WHAT IS NEEDED> Give back all of the data exactly as it stands, with the pictures removed.

PROVIDED INFORMATION>
[Start of section]

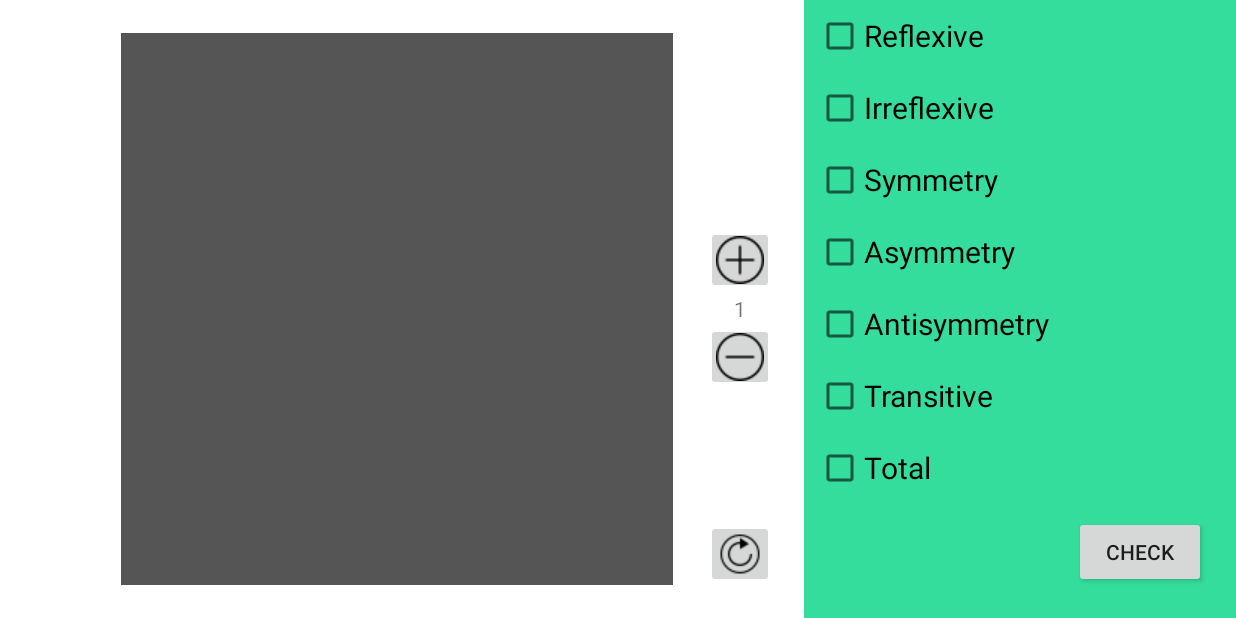
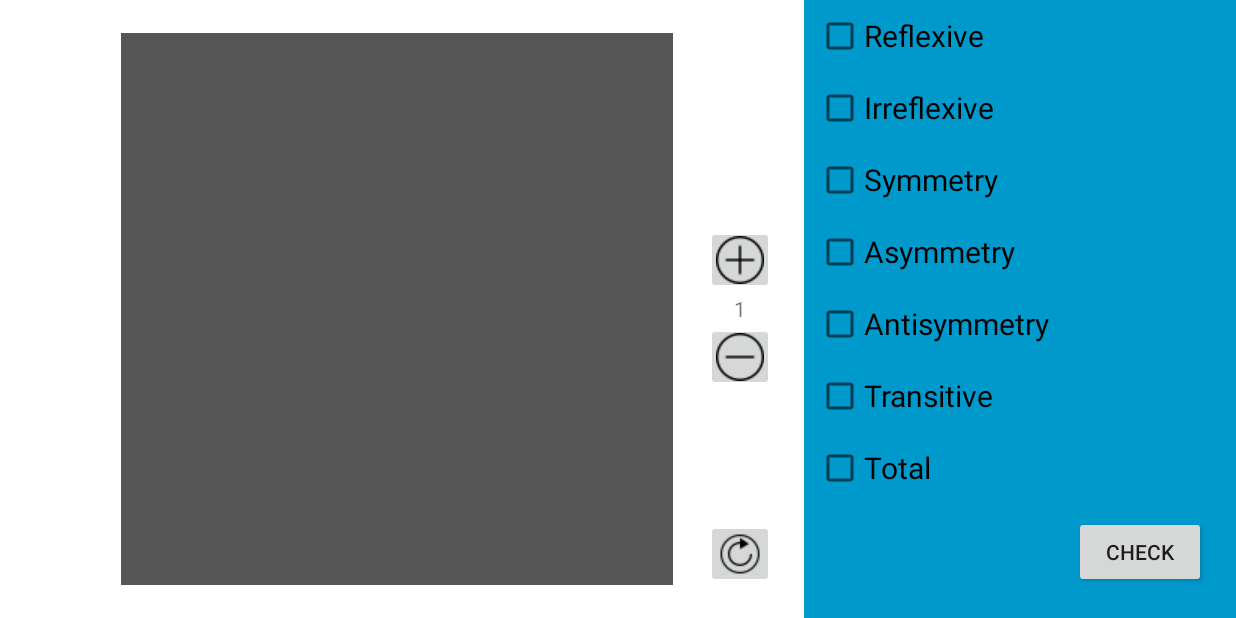
Before and after one commit to samson1513/SMPR_LAB_1, an Android app: the screen it shows after launch (MainActivity), after a tap on an icon or button, on a phone screen of 824 x 412 dp (held sideways). Run offline under Robolectric (Android 15) with nearby library versions, the phone set to English and light mode, and no system bars; 1 statement that could not run was skipped.

Commit message:
change background 3

```diff
--- a/app/src/main/res/layout/fragment_main.xml
+++ b/app/src/main/res/layout/fragment_main.xml
@@ -95,7 +95,7 @@
     <RelativeLayout
         android:layout_width="match_parent"
         android:layout_height="match_parent"
-        android:background="@color/bg_property2"
+        android:background="@android:color/holo_blue_dark"
         android:layout_weight="65">
 
 
```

[End of section]

ANSWER FOR THE TASK>
Before and after one commit to samson1513/SMPR_LAB_1, an Android app: the screen it shows after launch (MainActivity), after a tap on an icon or button, on a phone screen of 824 x 412 dp (held sideways). Run offline under Robolectric (Android 15) with nearby library versions, the phone set to English and light mode, and no system bars; 1 statement that could not run was skipped.

Commit message:
change background 3

```diff
--- a/app/src/main/res/layout/fragment_main.xml
+++ b/app/src/main/res/layout/fragment_main.xml
@@ -95,7 +95,7 @@
     <RelativeLayout
         android:layout_width="match_parent"
         android:layout_height="match_parent"
-        android:background="@color/bg_property2"
+        android:background="@android:color/holo_blue_dark"
         android:layout_weight="65">
 
 
```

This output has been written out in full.